The Body and its Master
Thou that I deemed my sure asset,
The bulwark of my will,
Have flouted me – but know me yet
Thy law inflexible.
And resolute and calm I wait,
Obey, weak, trembling hands;
Be strong, reliant, sure, and straight,
’Tis I – thy soul – commands!
Think not, dim eyes, that ache and burn,
And brain that reels for rest,
To shake my purpose, fixed and stern,
Or turn me from my quest.
Weak flesh that craves for false delights,
Deniest thou my creed?
In days of toil and sleepless nights
Thou shalt forget thy need.
I know upon the shining plain
’Twere sweet to lie at ease,
With limbs relaxed and drowsing brain,
To dream of heights like these;
Of sinews tense, and sobbing breath,
And yawning chasms crost,
Where to the snow-bound sleep were death;
And rest a foothold lost.
But know, for us the ways are bleak,

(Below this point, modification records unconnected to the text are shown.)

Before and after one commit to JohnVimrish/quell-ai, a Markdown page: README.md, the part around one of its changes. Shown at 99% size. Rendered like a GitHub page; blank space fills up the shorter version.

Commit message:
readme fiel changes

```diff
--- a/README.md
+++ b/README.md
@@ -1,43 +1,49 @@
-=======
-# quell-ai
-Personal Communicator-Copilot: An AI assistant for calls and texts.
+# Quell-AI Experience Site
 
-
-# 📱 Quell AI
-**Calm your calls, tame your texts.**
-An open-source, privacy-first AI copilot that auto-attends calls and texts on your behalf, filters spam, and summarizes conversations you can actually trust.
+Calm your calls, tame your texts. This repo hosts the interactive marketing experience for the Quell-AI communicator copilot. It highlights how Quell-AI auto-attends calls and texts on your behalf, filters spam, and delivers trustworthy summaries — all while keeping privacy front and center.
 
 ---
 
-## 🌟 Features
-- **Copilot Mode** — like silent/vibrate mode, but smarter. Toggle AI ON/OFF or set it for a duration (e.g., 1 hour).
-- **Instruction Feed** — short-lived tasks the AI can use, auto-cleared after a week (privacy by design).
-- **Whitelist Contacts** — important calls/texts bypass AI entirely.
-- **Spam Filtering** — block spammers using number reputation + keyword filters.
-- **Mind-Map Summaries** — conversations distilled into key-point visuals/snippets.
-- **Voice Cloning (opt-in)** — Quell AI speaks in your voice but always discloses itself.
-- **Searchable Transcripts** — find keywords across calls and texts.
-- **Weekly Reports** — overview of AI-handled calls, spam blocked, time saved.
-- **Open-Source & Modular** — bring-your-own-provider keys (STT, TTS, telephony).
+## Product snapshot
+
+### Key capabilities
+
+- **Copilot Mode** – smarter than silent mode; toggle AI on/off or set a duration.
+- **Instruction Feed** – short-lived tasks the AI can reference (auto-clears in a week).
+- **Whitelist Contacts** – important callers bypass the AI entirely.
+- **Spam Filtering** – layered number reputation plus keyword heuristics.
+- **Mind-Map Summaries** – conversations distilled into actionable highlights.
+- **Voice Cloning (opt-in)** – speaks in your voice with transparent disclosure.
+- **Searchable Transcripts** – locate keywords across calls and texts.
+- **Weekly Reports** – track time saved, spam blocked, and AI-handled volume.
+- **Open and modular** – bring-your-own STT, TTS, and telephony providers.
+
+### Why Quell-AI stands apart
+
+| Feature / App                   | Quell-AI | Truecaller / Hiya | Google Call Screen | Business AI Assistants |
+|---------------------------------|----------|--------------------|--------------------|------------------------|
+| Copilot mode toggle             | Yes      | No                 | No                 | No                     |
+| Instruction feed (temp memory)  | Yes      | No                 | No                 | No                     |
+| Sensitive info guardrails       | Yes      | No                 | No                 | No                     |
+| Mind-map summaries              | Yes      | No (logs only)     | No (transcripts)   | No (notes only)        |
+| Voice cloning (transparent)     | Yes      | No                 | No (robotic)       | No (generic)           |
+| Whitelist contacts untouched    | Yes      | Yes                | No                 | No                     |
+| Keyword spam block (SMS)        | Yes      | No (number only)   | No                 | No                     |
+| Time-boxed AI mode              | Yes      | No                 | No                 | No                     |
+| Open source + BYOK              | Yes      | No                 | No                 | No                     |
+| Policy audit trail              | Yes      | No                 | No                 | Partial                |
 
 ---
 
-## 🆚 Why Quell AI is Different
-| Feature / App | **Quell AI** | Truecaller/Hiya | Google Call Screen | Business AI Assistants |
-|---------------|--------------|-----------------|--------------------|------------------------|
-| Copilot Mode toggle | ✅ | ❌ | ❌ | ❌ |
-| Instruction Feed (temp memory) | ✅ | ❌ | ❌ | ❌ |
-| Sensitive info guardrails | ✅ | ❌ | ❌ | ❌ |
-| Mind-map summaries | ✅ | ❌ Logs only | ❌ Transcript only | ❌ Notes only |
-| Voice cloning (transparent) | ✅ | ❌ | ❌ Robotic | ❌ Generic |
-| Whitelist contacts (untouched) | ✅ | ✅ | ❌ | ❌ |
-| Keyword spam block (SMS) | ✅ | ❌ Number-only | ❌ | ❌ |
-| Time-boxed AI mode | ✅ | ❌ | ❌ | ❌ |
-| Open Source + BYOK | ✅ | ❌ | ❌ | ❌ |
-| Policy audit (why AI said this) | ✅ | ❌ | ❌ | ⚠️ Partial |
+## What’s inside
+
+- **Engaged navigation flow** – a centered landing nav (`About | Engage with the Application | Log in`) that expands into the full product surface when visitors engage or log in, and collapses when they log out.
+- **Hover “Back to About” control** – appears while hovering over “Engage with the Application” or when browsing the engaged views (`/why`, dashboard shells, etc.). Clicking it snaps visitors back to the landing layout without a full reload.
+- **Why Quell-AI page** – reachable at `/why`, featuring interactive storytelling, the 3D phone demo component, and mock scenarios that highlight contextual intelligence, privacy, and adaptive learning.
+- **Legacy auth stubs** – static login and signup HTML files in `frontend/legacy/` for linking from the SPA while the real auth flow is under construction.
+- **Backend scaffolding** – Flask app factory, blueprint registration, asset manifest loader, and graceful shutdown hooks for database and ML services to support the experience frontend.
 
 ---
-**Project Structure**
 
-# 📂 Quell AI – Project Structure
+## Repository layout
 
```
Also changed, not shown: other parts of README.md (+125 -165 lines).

Thou puling voice, be still!
No more irresolute and weak,
Arise, and work my will.
‘The Body and its Master,’ Town and Country Journal 9 Aug 1905: 22.
See also Verses 1905: 53.